Methods: A systematic search review was carried out from January 2018 to December 2022. The search for relevant articles was conducted through PubMed and EBSCO databases. 2290 articles were retrieved and evaluated based on the established inclusion and exclusion criteria. Among them, 362 articles were duplicates and subsequently removed. Further, 1893 articles failed to meet the inclusion criteria and were excluded from this review. Consequently, 35 articles were considered for the review.
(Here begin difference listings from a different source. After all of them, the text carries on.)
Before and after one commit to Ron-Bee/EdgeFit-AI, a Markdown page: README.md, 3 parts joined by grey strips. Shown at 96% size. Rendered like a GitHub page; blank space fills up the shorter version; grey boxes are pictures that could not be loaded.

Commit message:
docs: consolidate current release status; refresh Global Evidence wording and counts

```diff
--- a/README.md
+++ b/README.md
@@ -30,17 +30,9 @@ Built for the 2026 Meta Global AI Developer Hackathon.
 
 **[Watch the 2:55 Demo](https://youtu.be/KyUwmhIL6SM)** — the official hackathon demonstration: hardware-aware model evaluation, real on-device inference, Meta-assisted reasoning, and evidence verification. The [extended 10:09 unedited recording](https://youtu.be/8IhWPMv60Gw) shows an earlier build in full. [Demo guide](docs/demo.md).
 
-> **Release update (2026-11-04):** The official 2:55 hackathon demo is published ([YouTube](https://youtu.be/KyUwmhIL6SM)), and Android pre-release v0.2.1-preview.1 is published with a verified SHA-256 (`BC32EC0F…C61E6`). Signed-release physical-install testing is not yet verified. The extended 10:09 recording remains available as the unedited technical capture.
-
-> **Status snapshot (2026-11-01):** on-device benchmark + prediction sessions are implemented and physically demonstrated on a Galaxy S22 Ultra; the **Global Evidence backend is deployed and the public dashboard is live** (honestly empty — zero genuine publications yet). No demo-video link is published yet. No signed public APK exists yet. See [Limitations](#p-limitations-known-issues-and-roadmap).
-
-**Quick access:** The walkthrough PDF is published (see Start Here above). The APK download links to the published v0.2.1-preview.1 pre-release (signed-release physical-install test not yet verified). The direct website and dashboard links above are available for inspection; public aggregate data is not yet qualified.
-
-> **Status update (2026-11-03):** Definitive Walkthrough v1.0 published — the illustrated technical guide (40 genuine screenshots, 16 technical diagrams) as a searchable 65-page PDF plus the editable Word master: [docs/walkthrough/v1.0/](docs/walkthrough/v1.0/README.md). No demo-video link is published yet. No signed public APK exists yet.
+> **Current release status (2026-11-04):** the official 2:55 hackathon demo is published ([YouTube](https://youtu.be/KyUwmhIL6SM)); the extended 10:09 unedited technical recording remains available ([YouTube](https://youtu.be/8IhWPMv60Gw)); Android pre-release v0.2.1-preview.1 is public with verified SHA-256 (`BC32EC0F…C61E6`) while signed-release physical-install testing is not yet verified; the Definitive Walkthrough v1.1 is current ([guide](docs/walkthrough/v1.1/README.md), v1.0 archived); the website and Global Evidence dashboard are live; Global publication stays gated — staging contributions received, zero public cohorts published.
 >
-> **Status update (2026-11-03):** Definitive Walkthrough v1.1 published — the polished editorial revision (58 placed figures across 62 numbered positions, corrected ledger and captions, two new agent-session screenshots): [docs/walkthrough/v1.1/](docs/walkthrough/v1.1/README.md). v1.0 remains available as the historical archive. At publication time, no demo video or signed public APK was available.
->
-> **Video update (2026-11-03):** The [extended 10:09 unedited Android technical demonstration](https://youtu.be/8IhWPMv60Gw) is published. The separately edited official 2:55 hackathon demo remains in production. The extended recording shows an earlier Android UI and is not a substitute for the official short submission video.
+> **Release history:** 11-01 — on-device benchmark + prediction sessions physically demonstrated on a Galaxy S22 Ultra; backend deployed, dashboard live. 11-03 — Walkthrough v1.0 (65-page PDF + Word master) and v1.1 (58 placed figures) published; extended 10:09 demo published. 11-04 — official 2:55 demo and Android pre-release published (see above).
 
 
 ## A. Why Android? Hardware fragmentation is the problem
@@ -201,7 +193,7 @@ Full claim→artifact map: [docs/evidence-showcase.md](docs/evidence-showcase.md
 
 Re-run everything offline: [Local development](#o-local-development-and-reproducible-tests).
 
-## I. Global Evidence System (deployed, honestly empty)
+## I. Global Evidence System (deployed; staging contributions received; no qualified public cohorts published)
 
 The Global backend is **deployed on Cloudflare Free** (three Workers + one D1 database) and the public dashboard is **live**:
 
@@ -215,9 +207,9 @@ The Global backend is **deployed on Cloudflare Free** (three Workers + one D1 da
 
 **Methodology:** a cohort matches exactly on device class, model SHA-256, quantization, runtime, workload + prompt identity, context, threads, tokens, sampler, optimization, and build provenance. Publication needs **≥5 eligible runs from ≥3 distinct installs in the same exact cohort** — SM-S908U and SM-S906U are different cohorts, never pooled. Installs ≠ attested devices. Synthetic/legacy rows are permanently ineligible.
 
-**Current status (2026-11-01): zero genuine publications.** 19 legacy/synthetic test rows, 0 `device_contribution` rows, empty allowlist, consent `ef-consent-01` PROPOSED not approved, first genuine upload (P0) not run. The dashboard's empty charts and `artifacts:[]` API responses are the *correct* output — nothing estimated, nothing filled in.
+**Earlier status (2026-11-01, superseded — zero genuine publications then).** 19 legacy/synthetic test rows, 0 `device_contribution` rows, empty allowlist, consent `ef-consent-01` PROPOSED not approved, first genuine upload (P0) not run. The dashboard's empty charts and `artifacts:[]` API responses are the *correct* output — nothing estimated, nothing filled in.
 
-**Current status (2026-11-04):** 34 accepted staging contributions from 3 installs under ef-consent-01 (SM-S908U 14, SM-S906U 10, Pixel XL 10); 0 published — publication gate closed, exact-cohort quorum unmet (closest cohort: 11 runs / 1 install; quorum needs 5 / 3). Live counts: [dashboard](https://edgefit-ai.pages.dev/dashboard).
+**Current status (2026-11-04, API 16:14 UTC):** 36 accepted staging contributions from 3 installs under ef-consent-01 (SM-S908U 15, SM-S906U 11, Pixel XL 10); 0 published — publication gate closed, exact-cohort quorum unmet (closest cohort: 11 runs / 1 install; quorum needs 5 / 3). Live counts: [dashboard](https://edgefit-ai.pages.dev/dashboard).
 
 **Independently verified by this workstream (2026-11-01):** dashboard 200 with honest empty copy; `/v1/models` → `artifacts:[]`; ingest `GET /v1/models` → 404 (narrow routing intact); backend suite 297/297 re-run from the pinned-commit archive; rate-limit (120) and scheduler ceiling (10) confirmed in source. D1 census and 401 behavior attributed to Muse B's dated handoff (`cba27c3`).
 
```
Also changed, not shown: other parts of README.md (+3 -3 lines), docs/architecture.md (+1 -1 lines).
Results: Pharmacologic interventions showed good efficacy in treating obesity. Glucagon-like peptide-1 (GLP-1) receptor agonists showed the highest efficacy. Other options including sodium glucose co-transporter (SGLT) Inhibitors, orlistat, phentermine/topiramate, metformin, tirzepatide, Gelesis100 also demonstrated efficacy to various degrees. The safety profile of these interventions was generally good with gastrointestinal symptoms being the most frequently reported adverse events in almost all the included interventions. Neurological symptoms were the most frequently reported in phentermine/topiramate.
Conclusion: This review, in agreement with prior research, indicates that medications can effectively treat obesity with a favorable safety profile. Thus, pharmacotherapy presents a promising, safe, and effective method to achieve weight loss, indicating its potential to play a significant role in the future.